WHAT THE EXERCISE ASKS - Every line in the entries where "vehicleDescriptionDriveTrain" is found should be copied.

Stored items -

<<<<

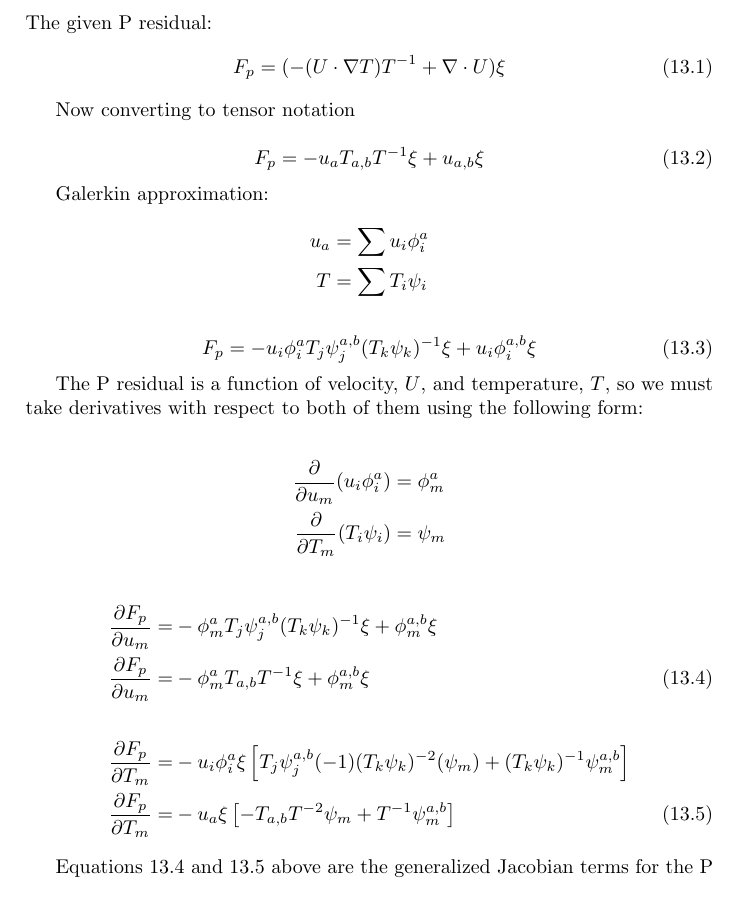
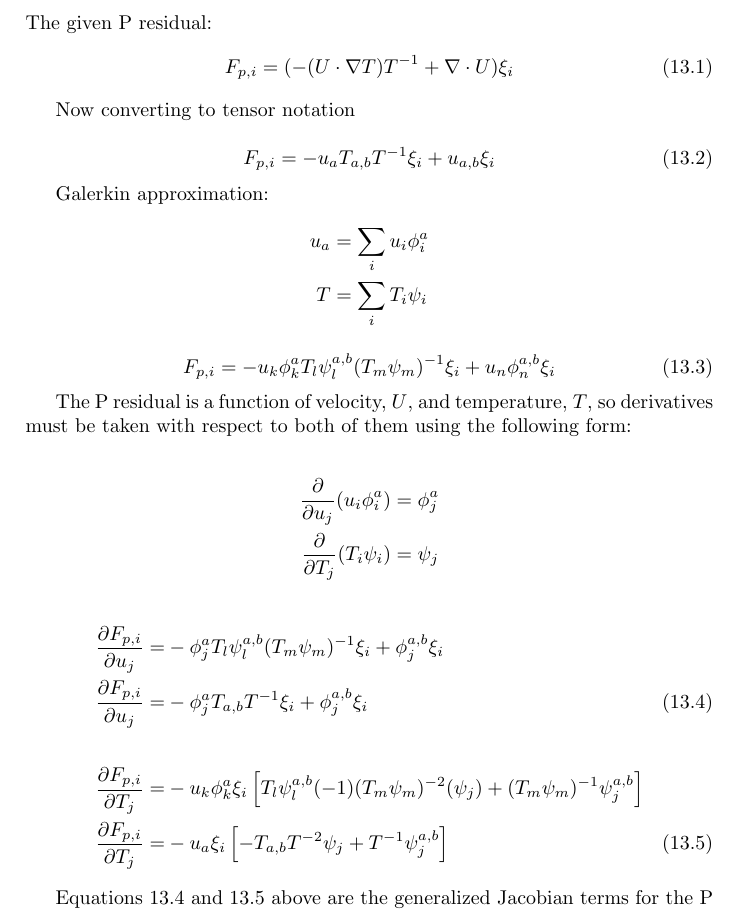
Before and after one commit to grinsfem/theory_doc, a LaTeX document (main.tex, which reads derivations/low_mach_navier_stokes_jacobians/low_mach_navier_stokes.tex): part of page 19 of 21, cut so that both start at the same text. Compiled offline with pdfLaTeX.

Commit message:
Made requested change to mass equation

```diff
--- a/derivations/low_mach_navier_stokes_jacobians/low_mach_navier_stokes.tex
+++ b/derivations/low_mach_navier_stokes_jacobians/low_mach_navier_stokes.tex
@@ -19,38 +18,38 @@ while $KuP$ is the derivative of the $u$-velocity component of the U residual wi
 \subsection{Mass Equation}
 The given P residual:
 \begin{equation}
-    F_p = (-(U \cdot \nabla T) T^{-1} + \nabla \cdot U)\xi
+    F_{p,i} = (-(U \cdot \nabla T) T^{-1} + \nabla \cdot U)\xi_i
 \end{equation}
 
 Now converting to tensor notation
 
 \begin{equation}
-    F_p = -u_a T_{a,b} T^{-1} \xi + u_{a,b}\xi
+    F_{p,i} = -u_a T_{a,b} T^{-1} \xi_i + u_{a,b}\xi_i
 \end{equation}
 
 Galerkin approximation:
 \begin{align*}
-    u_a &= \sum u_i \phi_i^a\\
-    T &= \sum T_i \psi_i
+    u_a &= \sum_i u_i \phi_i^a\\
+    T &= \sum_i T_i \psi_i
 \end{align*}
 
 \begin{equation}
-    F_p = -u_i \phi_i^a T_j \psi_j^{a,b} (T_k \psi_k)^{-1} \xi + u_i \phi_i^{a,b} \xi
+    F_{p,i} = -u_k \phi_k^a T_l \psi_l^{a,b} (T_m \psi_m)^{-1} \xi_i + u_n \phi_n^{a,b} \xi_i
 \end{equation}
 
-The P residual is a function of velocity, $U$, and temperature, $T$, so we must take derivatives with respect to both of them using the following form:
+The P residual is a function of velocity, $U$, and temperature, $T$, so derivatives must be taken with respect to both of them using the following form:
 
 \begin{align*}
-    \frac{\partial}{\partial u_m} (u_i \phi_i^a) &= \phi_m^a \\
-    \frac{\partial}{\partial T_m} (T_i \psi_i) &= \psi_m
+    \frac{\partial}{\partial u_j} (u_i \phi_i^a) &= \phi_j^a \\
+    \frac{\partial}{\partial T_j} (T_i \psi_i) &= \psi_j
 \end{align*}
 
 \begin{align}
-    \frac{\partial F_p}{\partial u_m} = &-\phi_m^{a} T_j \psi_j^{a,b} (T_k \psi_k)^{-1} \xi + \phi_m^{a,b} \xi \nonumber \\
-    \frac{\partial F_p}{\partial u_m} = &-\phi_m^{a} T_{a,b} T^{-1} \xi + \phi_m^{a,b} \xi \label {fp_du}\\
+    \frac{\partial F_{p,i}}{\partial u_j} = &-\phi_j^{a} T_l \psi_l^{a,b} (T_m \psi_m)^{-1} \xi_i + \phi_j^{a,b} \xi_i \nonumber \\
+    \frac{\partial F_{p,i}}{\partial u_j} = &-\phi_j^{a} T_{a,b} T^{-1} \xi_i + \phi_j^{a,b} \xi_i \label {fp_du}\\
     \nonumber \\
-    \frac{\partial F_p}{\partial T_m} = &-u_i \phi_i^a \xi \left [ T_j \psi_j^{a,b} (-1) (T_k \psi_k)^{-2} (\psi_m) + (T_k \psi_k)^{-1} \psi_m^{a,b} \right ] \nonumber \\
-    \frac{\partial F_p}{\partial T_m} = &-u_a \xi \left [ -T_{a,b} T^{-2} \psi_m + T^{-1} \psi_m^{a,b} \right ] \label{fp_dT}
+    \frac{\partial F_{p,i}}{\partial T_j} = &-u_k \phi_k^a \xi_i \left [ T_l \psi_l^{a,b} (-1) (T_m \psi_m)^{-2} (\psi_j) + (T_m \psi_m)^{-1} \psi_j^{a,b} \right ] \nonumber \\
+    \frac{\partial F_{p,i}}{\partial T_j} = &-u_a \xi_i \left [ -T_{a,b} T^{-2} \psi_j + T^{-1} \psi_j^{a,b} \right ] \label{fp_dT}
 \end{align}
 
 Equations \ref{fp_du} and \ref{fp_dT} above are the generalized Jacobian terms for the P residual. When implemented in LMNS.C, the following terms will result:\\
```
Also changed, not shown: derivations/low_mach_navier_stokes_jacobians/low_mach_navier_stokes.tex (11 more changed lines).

>>>>
<<<<

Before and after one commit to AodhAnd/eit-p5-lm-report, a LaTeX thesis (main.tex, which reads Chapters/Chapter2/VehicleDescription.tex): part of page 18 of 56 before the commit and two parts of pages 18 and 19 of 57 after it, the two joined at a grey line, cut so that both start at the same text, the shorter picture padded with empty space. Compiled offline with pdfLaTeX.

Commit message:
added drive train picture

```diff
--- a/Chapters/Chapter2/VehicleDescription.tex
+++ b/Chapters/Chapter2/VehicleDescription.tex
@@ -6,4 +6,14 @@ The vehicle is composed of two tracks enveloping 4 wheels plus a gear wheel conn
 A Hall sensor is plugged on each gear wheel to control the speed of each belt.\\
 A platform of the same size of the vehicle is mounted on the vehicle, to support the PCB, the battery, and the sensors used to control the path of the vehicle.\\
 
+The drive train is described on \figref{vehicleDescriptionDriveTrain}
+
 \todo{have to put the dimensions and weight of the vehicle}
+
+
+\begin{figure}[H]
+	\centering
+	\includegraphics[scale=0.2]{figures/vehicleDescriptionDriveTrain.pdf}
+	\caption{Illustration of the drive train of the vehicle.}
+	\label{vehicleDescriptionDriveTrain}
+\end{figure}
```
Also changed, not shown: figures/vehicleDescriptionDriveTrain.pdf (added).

>>>>

SOLUTION TO THIS PROBLEM -
+The drive train is described on \figref{vehicleDescriptionDriveTrain}
+	\includegraphics[scale=0.2]{figures/vehicleDescriptionDriveTrain.pdf}
+	\label{vehicleDescriptionDriveTrain}
Also changed, not shown: figures/vehicleDescriptionDriveTrain.pdf (added).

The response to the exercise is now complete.